In a recording that was posted [on a website on] Wednesday, Abu Basir Nasser al Wahayshi, the leader of Al Qaeda in the Arabian Peninsula, declared Al Qaeda’s support of the southern Yemenis who are calling for secession. This can be considered a crucial matter to those who hesitate in declaring their position on secession in Yemen.
The Al Qaeda organization believes that the separation of the south from the rest of Yemen is a “right granted by religion,” according to al Wahayshi. He didn’t say this merely to justify secession; this is what Al Qaeda really believes, as it strives to cause disorder and instability because it does not believe in [the concepts of] states and regimes. Al Qaeda believes in the Caliphate and it knows that any stable, secure country would not be suitable for its activities and its destructive endeavors, as Al Qaeda can only grow and gain strength in collapsed states where it finds tribal and sectarian rivalry.
That is what happened in Afghanistan and this is what is happening today in southern Pakistan. This was also the case in Iraq following the collapse of the former regime and the outbreak of chaos and after the fire of sectarian clashes ravaged Iraq. The same thing is happening in Somalia, which is considered a new indicator of the Al Qaeda threat. Whoever looks at a map can see that Somalia, which really is a fallen state, is not far from Yemen. Therefore weakening the Yemeni state, separating part of it and transforming it into areas for training and attracting new fighters to join Al Qaeda, means that the organization will control the Strait of Bab al Mandeb. This automatically means that Saudi Arabia, and of course the Gulf States, and also the navigation of the Red Sea, would have fallen into the claws of the new Al Qaeda state. This indicates a new draining [of resources] for the regional states and signs of evil events to come, and only God knows when this would end.
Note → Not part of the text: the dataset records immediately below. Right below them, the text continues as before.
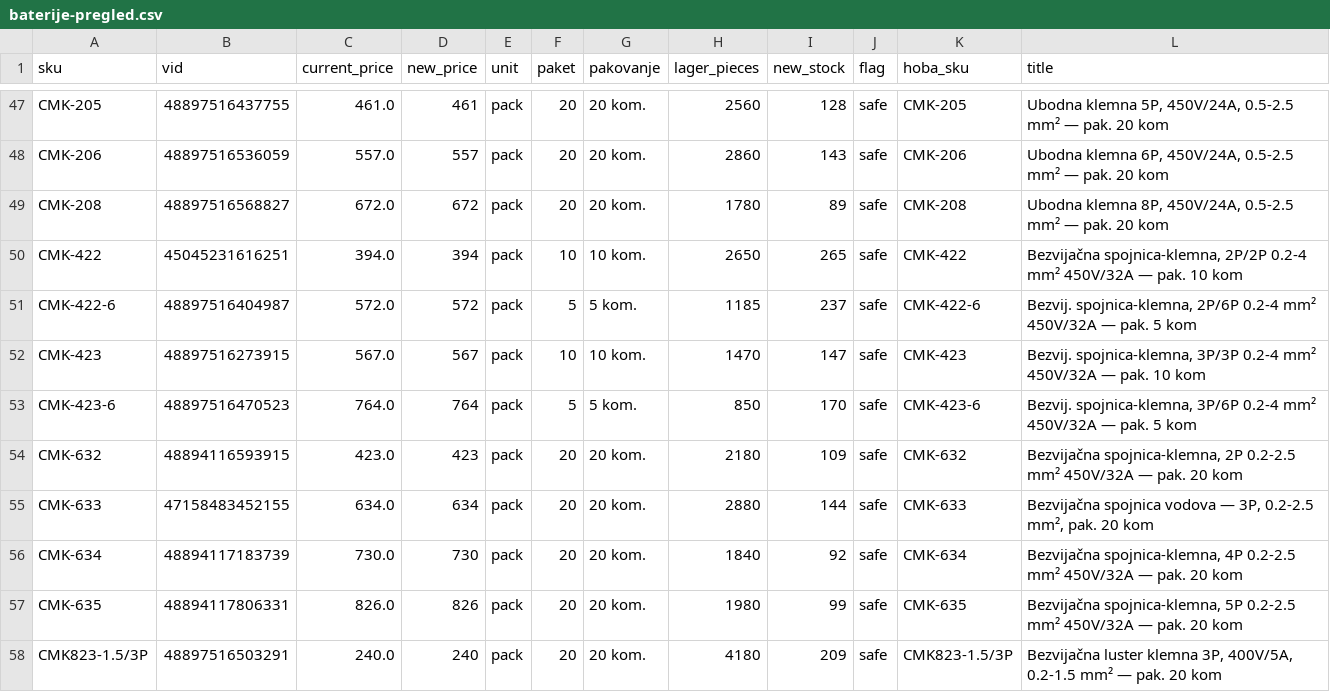
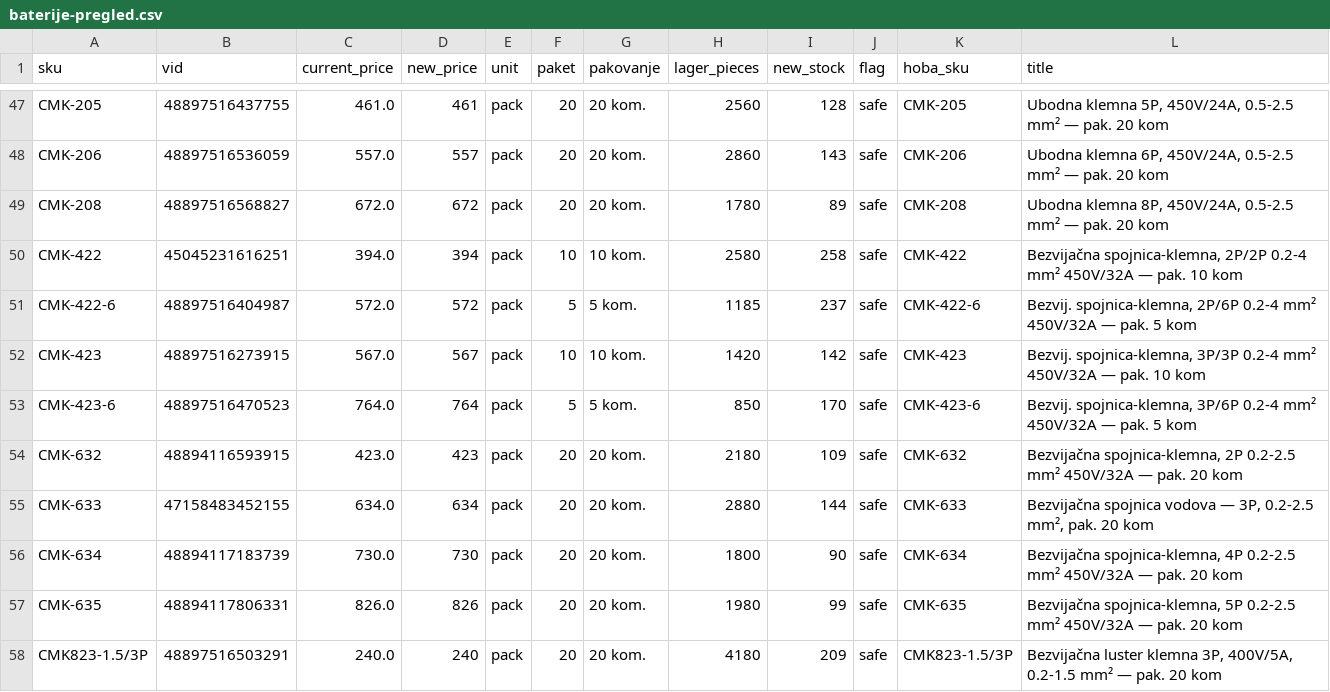
Before and after one commit to 81sajo-sketch/hoba-elementa-mirror, a CSV file: baterije-pregled.csv, drawn as a sheet; only a part is shown, gaps mark what is left out; the diff covers the shown part only.

```diff
--- a/baterije-pregled.csv
+++ b/baterije-pregled.csv
@@ -49,5 +49,5 @@ CMK-206,48897516536059,557.0,557,pack,20,20 kom.,2860,143,safe,CMK-206,"Ubodna k
 CMK-208,48897516568827,672.0,672,pack,20,20 kom.,1780,89,safe,CMK-208,"Ubodna klemna 8P, 450V/24A, 0.5-2.5 mm² — pak. 20 kom"
-CMK-422,45045231616251,394.0,394,pack,10,10 kom.,2650,265,safe,CMK-422,"Bezvijačna spojnica-klemna, 2P/2P 0.2-4 mm² 450V/32A — pak. 10 kom"
+CMK-422,45045231616251,394.0,394,pack,10,10 kom.,2580,258,safe,CMK-422,"Bezvijačna spojnica-klemna, 2P/2P 0.2-4 mm² 450V/32A — pak. 10 kom"
 CMK-422-6,48897516404987,572.0,572,pack,5,5 kom.,1185,237,safe,CMK-422-6,"Bezvij. spojnica-klemna, 2P/6P 0.2-4 mm² 450V/32A — pak. 5 kom"
-CMK-423,48897516273915,567.0,567,pack,10,10 kom.,1470,147,safe,CMK-423,"Bezvij. spojnica-klemna, 3P/3P 0.2-4 mm² 450V/32A — pak. 10 kom"
+CMK-423,48897516273915,567.0,567,pack,10,10 kom.,1420,142,safe,CMK-423,"Bezvij. spojnica-klemna, 3P/3P 0.2-4 mm² 450V/32A — pak. 10 kom"
 CMK-423-6,48897516470523,764.0,764,pack,5,5 kom.,850,170,safe,CMK-423-6,"Bezvij. spojnica-klemna, 3P/6P 0.2-4 mm² 450V/32A — pak. 5 kom"
@@ -55,3 +55,3 @@ CMK-632,48894116593915,423.0,423,pack,20,20 kom.,2180,109,safe,CMK-632,"Bezvija
 CMK-633,47158483452155,634.0,634,pack,20,20 kom.,2880,144,safe,CMK-633,"Bezvijačna spojnica vodova — 3P, 0.2-2.5 mm², pak. 20 kom"
-CMK-634,48894117183739,730.0,730,pack,20,20 kom.,1840,92,safe,CMK-634,"Bezvijačna spojnica-klemna, 4P 0.2-2.5 mm² 450V/32A — pak. 20 kom"
+CMK-634,48894117183739,730.0,730,pack,20,20 kom.,1800,90,safe,CMK-634,"Bezvijačna spojnica-klemna, 4P 0.2-2.5 mm² 450V/32A — pak. 20 kom"
 CMK-635,48894117806331,826.0,826,pack,20,20 kom.,1980,99,safe,CMK-635,"Bezvijačna spojnica-klemna, 5P 0.2-2.5 mm² 450V/32A — pak. 20 kom"
```
Also changed, not shown: 50 edited cells elsewhere in this file, 2 other files.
Therefore, it is vital today that the central leadership in Yemen is supported. It is not a bargaining chip or an issue that can be neglected or put off as the threat is larger than many believe. Its evil will spread and will not only concern Yemen or Saudi Arabia alone.
For its part, Riyadh decisively announced its position regarding what is happening in Yemen as Prince Naif Bin Abdulaziz, Saudi’s Second Deputy Prime Minister, stated that his country will cooperate with Yemen “without any reservation”. This was further reiterated by Prince Saud al Faisal who said that his country “is with Yemen all the way.”
Some might say that the separatist calls in the south of Yemen have no connection to Al Qaeda from near or afar and that their intentions are sincere and their demands are fair. But what they, and others, must realize is that the road to hell is paved with good intentions.
Moreover, tribal and sectarian rivalry does not build states nor will it solve any problems. Grievances do not legitimize oppression and this is something that we must realize in our Arab countries where it has become clear that citizenship and the nation are still somewhat immature concepts to people of the Arab world whether they are politicians or citizens.